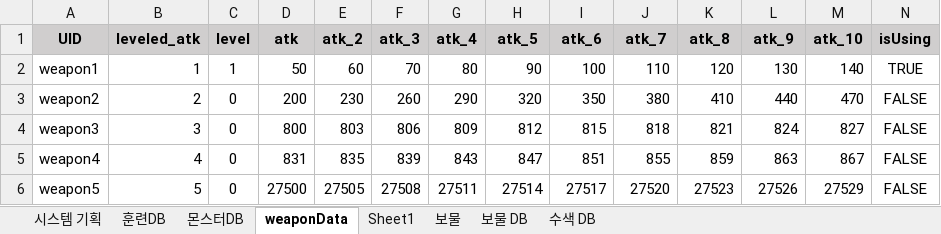
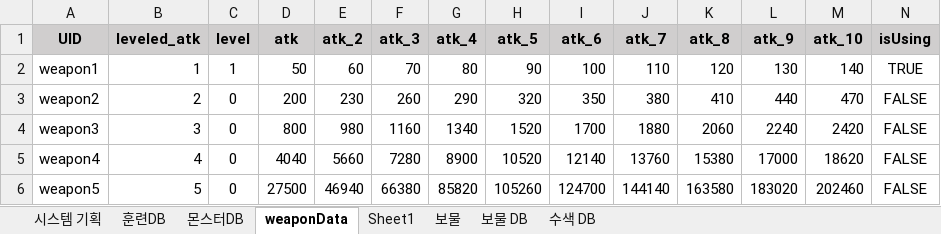
Before and after one commit to roller0516/My_Three_Kingdoms, an Excel workbook: Project1/Assets/Script/Data/weaponDB.xlsx, sheet weaponData, drawn as a sheet; only a part is shown; values as stored, in another font and other column widths than the file's, no borders; the diff covers the shown part only; the diff names each change by its address in the sheet, - before the commit and + after, or states it on an @@ line.

Commit message:
스크립트 수정
12

```diff
--- a/Project1/Assets/Script/Data/weaponDB.xlsx (sheet weaponData)
+++ b/Project1/Assets/Script/Data/weaponDB.xlsx (sheet weaponData)
-E4 (atk_2): 803
+E4 (atk_2): 980
-F4 (atk_3): 806
+F4 (atk_3): 1160
-G4 (atk_4): 809
+G4 (atk_4): 1340
-H4 (atk_5): 812
+H4 (atk_5): 1520
-I4 (atk_6): 815
+I4 (atk_6): 1700
-J4 (atk_7): 818
+J4 (atk_7): 1880
-K4 (atk_8): 821
+K4 (atk_8): 2060
-L4 (atk_9): 824
+L4 (atk_9): 2240
-M4 (atk_10): 827
+M4 (atk_10): 2420
-D5 (atk): 831
+D5 (atk): 4040
-E5 (atk_2): 835
+E5 (atk_2): 5660
-F5 (atk_3): 839
+F5 (atk_3): 7280
-G5 (atk_4): 843
+G5 (atk_4): 8900
-H5 (atk_5): 847
+H5 (atk_5): 10520
-I5 (atk_6): 851
+I5 (atk_6): 12140
-J5 (atk_7): 855
+J5 (atk_7): 13760
-K5 (atk_8): 859
+K5 (atk_8): 15380
-L5 (atk_9): 863
+L5 (atk_9): 17000
-M5 (atk_10): 867
+M5 (atk_10): 18620
-E6 (atk_2): 27505
+E6 (atk_2): 46940
-F6 (atk_3): 27508
+F6 (atk_3): 66380
-G6 (atk_4): 27511
+G6 (atk_4): 85820
-H6 (atk_5): 27514
+H6 (atk_5): 105260
-I6 (atk_6): 27517
+I6 (atk_6): 124700
-J6 (atk_7): 27520
+J6 (atk_7): 144140
-K6 (atk_8): 27523
+K6 (atk_8): 163580
-L6 (atk_9): 27526
+L6 (atk_9): 183020
-M6 (atk_10): 27529
+M6 (atk_10): 202460
```
Also changed, not shown: 139 edited cells elsewhere in this sheet, sheet Sheet1.
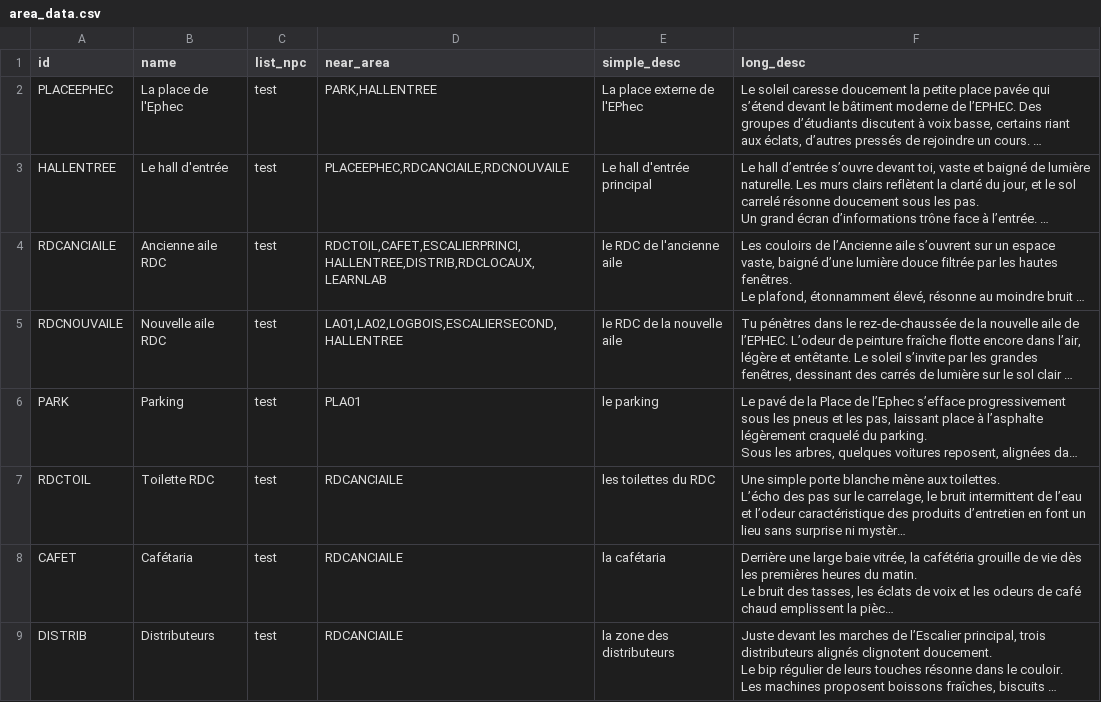
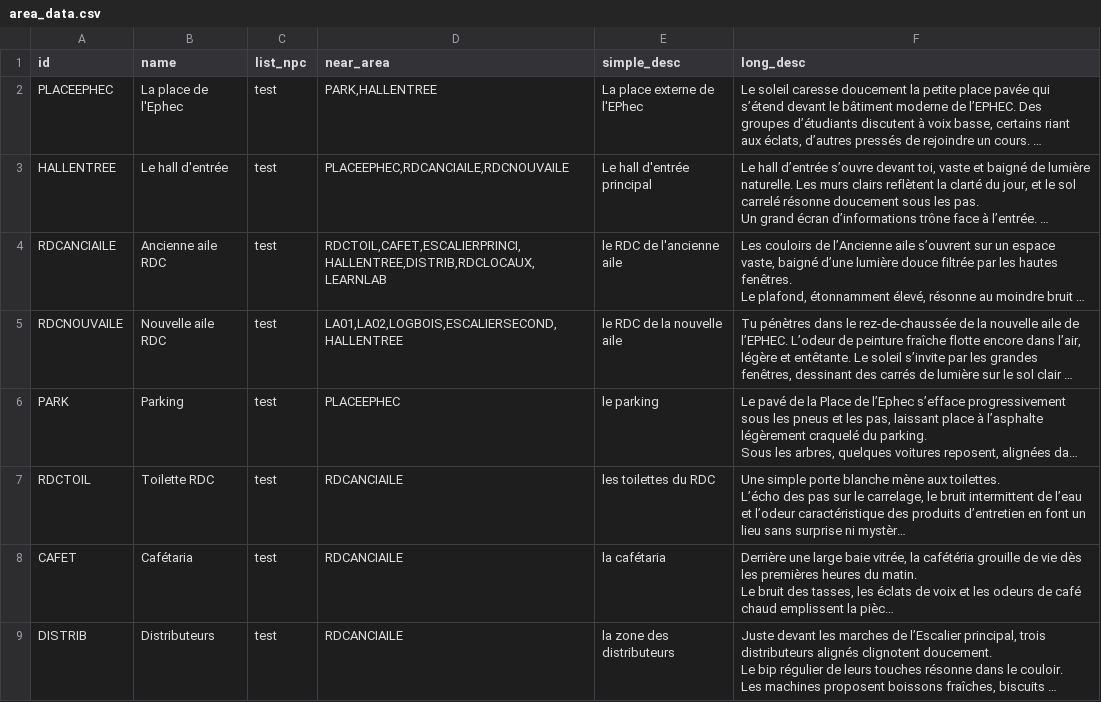
Before and after one commit to EkssTV/Team-Seconde-Sess, a CSV file: game/area/area_data.csv, drawn as a sheet; only a part is shown; long unchanged cells end in …; the diff names each change by its address in the sheet, - before the commit and + after, or states it on an @@ line.

```diff
--- a/game/area/area_data.csv
+++ b/game/area/area_data.csv
-D6 (near_area): PLA01
+D6 (near_area): PLACEEPHEC
```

TASK GOAL: Except for the pictures, give all the material above again verbatim.

RESULT:
Before and after one commit to roller0516/My_Three_Kingdoms, an Excel workbook: Project1/Assets/Script/Data/weaponDB.xlsx, sheet weaponData, drawn as a sheet; only a part is shown; values as stored, in another font and other column widths than the file's, no borders; the diff covers the shown part only; the diff names each change by its address in the sheet, - before the commit and + after, or states it on an @@ line.

Commit message:
스크립트 수정
12

```diff
--- a/Project1/Assets/Script/Data/weaponDB.xlsx (sheet weaponData)
+++ b/Project1/Assets/Script/Data/weaponDB.xlsx (sheet weaponData)
-E4 (atk_2): 803
+E4 (atk_2): 980
-F4 (atk_3): 806
+F4 (atk_3): 1160
-G4 (atk_4): 809
+G4 (atk_4): 1340
-H4 (atk_5): 812
+H4 (atk_5): 1520
-I4 (atk_6): 815
+I4 (atk_6): 1700
-J4 (atk_7): 818
+J4 (atk_7): 1880
-K4 (atk_8): 821
+K4 (atk_8): 2060
-L4 (atk_9): 824
+L4 (atk_9): 2240
-M4 (atk_10): 827
+M4 (atk_10): 2420
-D5 (atk): 831
+D5 (atk): 4040
-E5 (atk_2): 835
+E5 (atk_2): 5660
-F5 (atk_3): 839
+F5 (atk_3): 7280
-G5 (atk_4): 843
+G5 (atk_4): 8900
-H5 (atk_5): 847
+H5 (atk_5): 10520
-I5 (atk_6): 851
+I5 (atk_6): 12140
-J5 (atk_7): 855
+J5 (atk_7): 13760
-K5 (atk_8): 859
+K5 (atk_8): 15380
-L5 (atk_9): 863
+L5 (atk_9): 17000
-M5 (atk_10): 867
+M5 (atk_10): 18620
-E6 (atk_2): 27505
+E6 (atk_2): 46940
-F6 (atk_3): 27508
+F6 (atk_3): 66380
-G6 (atk_4): 27511
+G6 (atk_4): 85820
-H6 (atk_5): 27514
+H6 (atk_5): 105260
-I6 (atk_6): 27517
+I6 (atk_6): 124700
-J6 (atk_7): 27520
+J6 (atk_7): 144140
-K6 (atk_8): 27523
+K6 (atk_8): 163580
-L6 (atk_9): 27526
+L6 (atk_9): 183020
-M6 (atk_10): 27529
+M6 (atk_10): 202460
```
Also changed, not shown: 139 edited cells elsewhere in this sheet, sheet Sheet1.
Before and after one commit to EkssTV/Team-Seconde-Sess, a CSV file: game/area/area_data.csv, drawn as a sheet; only a part is shown; long unchanged cells end in …; the diff names each change by its address in the sheet, - before the commit and + after, or states it on an @@ line.

```diff
--- a/game/area/area_data.csv
+++ b/game/area/area_data.csv
-D6 (near_area): PLA01
+D6 (near_area): PLACEEPHEC
```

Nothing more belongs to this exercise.